(Change detection outputs)
------

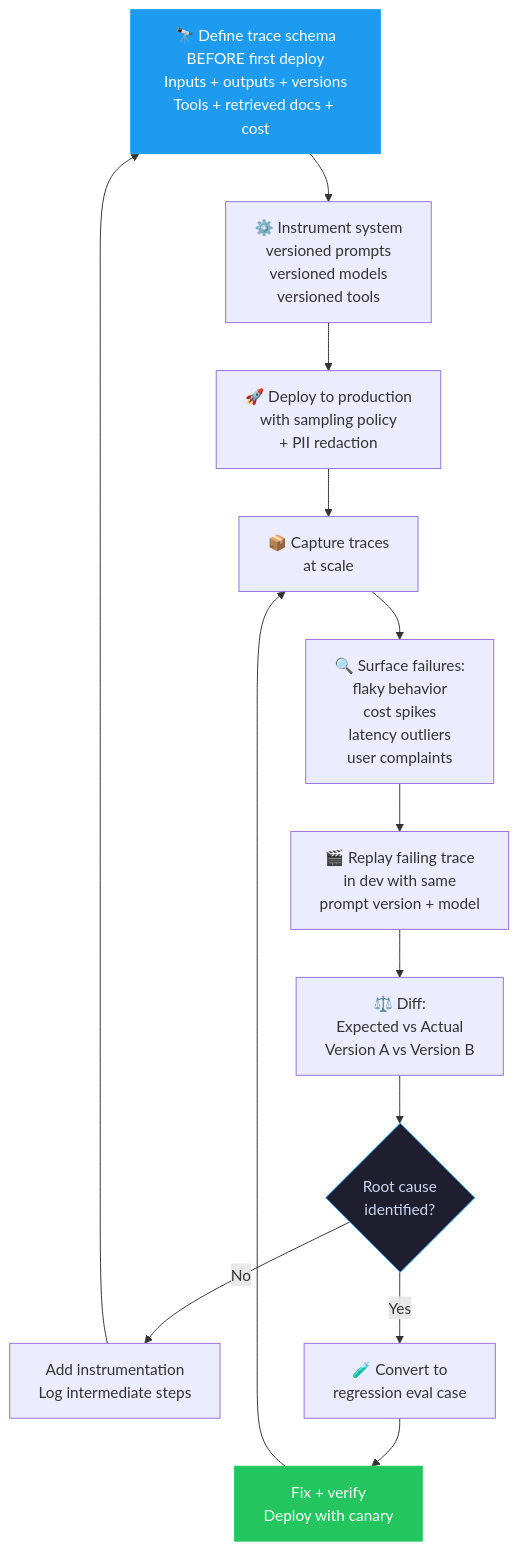
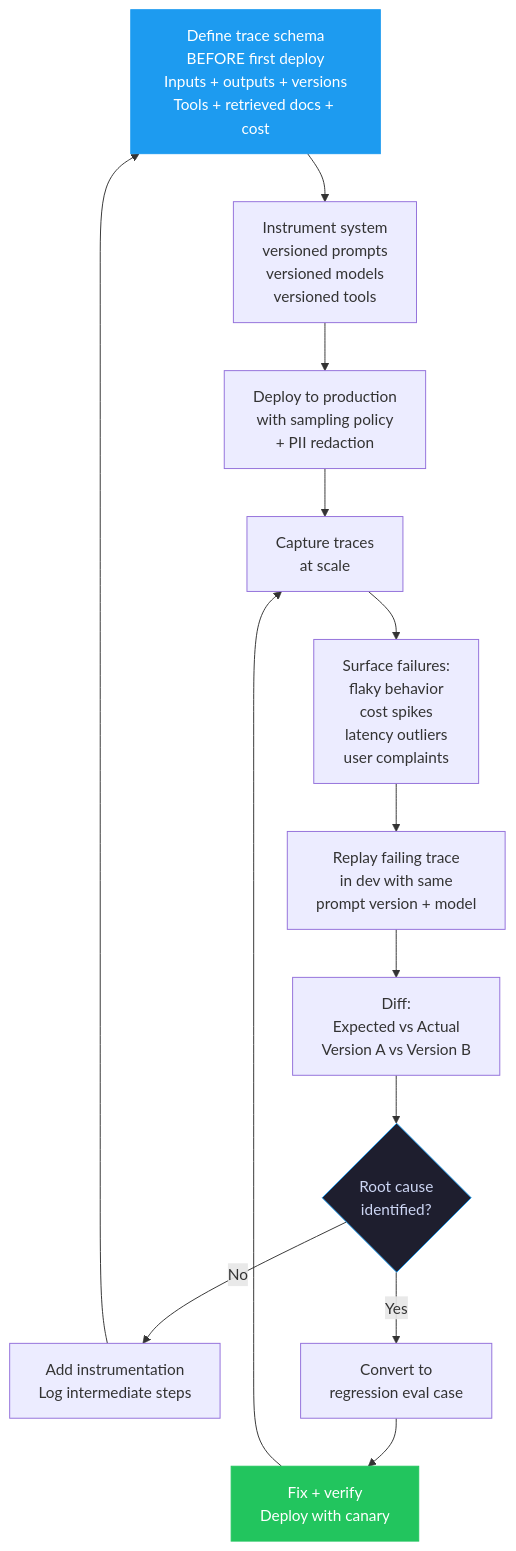
One commit to nicolad/vadim.blog changed the fourth of 10 diagrams in blog/2026/02-18-ai-sdlc-meta-approaches/index.md. Above: the diagram before and after it, drawn with Mermaid. The commit also changed other lines of this file, not shown here.

````diff
--- a/blog/2026/02-18-ai-sdlc-meta-approaches/index.md
+++ b/blog/2026/02-18-ai-sdlc-meta-approaches/index.md
@@ -213,19 +347,19 @@
 ```mermaid
 graph TD
-    A["🔭 Define trace schema\nBEFORE first deploy\nInputs + outputs + versions\nTools + retrieved docs + cost"] --> B["⚙️ Instrument system\nversioned prompts\nversioned models\nversioned tools"]
-    B --> C["🚀 Deploy to production\nwith sampling policy\n+ PII redaction"]
-    C --> D["📦 Capture traces\nat scale"]
-    D --> E["🔍 Surface failures:\nflaky behavior\ncost spikes\nlatency outliers\nuser complaints"]
-    E --> F["🎬 Replay failing trace\nin dev with same\nprompt version + model"]
-    F --> G["⚖️ Diff:\nExpected vs Actual\nVersion A vs Version B"]
+    A["Define trace schema\nBEFORE first deploy\nInputs + outputs + versions\nTools + retrieved docs + cost"] --> B["Instrument system\nversioned prompts\nversioned models\nversioned tools"]
+    B --> C["Deploy to production\nwith sampling policy\n+ PII redaction"]
+    C --> D["Capture traces\nat scale"]
+    D --> E["Surface failures:\nflaky behavior\ncost spikes\nlatency outliers\nuser complaints"]
+    E --> F["Replay failing trace\nin dev with same\nprompt version + model"]
+    F --> G["Diff:\nExpected vs Actual\nVersion A vs Version B"]
     G --> H{"Root cause\nidentified?"}
     H -- No --> I["Add instrumentation\nLog intermediate steps"]
     I --> A
-    H -- Yes --> J["🧪 Convert to\nregression eval case"]
+    H -- Yes --> J["Convert to\nregression eval case"]
     J --> K["Fix + verify\nDeploy with canary"]
     K --> D
 
     style A fill:#1d9bf0,stroke:#1d9bf0,color:#fff
     style K fill:#22c55e,stroke:#22c55e,color:#fff
     style H fill:#1e1e2e,stroke:#1d9bf0,color:#cdd6f4
 ```
````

------

Show every line from the entries above in which "color" appears.

Solution to this task »
     style A fill:#1d9bf0,stroke:#1d9bf0,color:#fff
     style K fill:#22c55e,stroke:#22c55e,color:#fff
     style H fill:#1e1e2e,stroke:#1d9bf0,color:#cdd6f4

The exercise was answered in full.